─── Extracted information
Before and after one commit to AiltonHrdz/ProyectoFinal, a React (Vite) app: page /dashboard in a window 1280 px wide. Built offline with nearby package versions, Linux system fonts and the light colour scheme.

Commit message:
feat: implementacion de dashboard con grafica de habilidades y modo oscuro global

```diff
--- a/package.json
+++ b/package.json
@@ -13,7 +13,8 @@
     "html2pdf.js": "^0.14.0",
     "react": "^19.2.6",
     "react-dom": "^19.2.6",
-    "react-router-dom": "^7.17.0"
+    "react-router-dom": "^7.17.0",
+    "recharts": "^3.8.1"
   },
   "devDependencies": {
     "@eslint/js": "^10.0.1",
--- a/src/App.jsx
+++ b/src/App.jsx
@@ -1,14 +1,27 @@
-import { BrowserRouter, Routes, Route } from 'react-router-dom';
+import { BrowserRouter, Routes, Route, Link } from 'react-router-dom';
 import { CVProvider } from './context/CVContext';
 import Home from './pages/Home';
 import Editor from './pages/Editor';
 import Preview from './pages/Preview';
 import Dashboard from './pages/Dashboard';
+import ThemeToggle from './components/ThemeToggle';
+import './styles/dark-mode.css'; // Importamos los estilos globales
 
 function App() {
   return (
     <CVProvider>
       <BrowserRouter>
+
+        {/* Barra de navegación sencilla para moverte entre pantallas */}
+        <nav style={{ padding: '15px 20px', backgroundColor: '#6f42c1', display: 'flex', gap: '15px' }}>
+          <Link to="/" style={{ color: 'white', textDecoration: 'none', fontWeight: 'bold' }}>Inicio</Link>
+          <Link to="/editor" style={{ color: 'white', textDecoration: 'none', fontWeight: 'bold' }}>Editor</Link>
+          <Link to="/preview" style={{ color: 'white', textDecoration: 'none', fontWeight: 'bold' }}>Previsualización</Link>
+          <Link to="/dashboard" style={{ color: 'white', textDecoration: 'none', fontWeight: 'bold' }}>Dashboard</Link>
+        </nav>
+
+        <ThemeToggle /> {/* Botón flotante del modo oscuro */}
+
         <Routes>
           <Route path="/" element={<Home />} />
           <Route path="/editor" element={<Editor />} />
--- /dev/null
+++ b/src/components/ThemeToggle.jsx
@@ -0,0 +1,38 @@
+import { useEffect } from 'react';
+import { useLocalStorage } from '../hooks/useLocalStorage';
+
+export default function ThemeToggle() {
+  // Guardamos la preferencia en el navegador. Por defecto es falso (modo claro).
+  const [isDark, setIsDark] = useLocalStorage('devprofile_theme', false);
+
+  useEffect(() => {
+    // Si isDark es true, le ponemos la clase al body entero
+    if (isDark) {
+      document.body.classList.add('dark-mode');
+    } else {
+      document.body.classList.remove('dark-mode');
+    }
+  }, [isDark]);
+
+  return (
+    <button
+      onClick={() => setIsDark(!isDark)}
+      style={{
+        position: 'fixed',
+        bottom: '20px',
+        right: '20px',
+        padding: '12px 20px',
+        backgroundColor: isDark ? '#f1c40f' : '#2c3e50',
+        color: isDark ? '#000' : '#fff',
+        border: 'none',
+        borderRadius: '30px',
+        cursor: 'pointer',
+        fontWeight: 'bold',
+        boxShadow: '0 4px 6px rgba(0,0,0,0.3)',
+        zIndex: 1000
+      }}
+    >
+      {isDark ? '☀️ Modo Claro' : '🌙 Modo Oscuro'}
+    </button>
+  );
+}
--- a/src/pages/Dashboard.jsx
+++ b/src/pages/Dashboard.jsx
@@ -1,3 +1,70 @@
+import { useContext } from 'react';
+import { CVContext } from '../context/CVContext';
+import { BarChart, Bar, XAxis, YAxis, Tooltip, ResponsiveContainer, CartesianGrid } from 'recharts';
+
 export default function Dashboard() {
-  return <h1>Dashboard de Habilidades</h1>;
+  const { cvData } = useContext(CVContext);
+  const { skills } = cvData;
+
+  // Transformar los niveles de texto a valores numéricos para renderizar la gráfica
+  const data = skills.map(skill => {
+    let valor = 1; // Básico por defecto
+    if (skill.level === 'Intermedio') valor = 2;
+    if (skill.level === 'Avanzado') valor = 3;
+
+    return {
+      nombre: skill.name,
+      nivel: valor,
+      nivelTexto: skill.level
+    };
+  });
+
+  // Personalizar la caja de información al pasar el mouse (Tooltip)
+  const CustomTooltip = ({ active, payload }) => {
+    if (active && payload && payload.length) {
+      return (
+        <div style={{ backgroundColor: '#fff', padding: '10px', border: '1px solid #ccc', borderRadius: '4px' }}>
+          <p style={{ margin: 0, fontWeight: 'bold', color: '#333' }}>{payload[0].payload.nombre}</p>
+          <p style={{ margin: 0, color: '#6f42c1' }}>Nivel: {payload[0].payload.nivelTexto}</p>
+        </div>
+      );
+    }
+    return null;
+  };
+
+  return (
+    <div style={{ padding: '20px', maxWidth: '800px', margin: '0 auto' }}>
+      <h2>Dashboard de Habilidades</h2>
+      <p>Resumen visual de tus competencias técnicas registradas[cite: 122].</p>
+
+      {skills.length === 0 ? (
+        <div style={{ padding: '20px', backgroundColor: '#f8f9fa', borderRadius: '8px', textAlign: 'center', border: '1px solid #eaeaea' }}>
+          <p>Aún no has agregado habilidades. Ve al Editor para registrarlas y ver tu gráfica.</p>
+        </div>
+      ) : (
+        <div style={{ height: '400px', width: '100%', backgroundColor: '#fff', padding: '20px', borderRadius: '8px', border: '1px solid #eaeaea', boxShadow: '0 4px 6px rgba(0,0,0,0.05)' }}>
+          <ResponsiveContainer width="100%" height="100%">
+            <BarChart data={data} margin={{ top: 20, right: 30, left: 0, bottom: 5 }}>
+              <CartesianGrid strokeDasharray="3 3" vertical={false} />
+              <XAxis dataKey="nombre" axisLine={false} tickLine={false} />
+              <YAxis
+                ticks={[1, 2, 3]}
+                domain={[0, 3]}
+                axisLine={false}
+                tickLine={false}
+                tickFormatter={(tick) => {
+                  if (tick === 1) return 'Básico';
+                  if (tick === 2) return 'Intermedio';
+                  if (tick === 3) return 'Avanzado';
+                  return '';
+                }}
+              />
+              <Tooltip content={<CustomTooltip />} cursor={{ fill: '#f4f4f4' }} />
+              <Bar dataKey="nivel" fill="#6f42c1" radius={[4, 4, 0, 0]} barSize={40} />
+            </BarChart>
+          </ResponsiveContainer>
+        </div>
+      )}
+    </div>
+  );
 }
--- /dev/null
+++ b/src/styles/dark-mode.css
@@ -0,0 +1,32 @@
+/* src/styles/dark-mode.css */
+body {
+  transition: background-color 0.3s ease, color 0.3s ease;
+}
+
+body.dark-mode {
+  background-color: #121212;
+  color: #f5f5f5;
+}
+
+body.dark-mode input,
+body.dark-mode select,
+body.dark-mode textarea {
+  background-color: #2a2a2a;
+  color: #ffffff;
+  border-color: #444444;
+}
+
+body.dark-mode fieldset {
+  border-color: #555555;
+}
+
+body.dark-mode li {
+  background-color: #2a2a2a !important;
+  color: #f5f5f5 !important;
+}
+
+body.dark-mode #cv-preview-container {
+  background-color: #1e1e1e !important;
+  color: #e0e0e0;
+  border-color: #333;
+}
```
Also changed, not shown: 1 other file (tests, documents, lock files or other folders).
──────
─── Extracted information
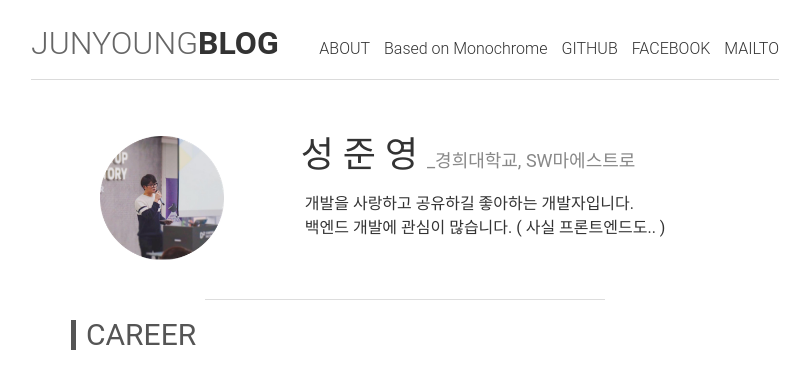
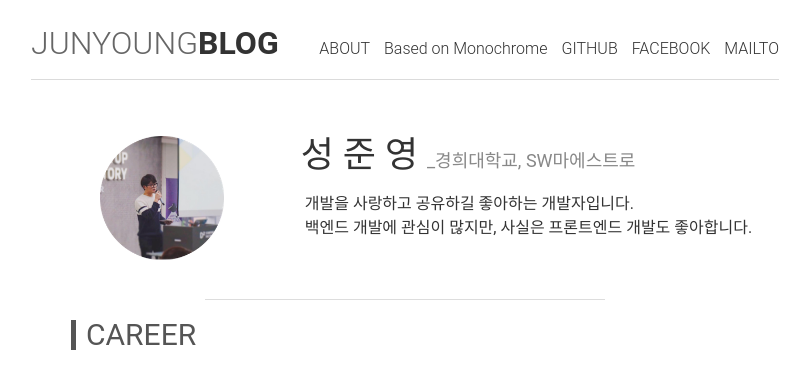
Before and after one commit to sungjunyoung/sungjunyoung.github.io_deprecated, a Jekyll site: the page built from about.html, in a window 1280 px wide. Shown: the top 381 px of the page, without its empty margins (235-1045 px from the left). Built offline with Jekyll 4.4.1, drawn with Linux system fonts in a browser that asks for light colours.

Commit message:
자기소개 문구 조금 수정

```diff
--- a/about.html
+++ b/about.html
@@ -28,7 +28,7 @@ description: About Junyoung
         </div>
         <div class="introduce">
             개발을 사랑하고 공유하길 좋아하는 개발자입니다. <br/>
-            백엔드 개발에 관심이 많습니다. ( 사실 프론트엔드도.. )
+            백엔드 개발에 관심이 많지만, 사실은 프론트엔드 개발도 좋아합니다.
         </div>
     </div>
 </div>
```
──────
* Exercise aim:
Note every line of the entries in which "const" appears, and copy it down.

* Response area:
+  const [isDark, setIsDark] = useLocalStorage('devprofile_theme', false);
+  const { cvData } = useContext(CVContext);
+  const { skills } = cvData;
+  const data = skills.map(skill => {
+  const CustomTooltip = ({ active, payload }) => {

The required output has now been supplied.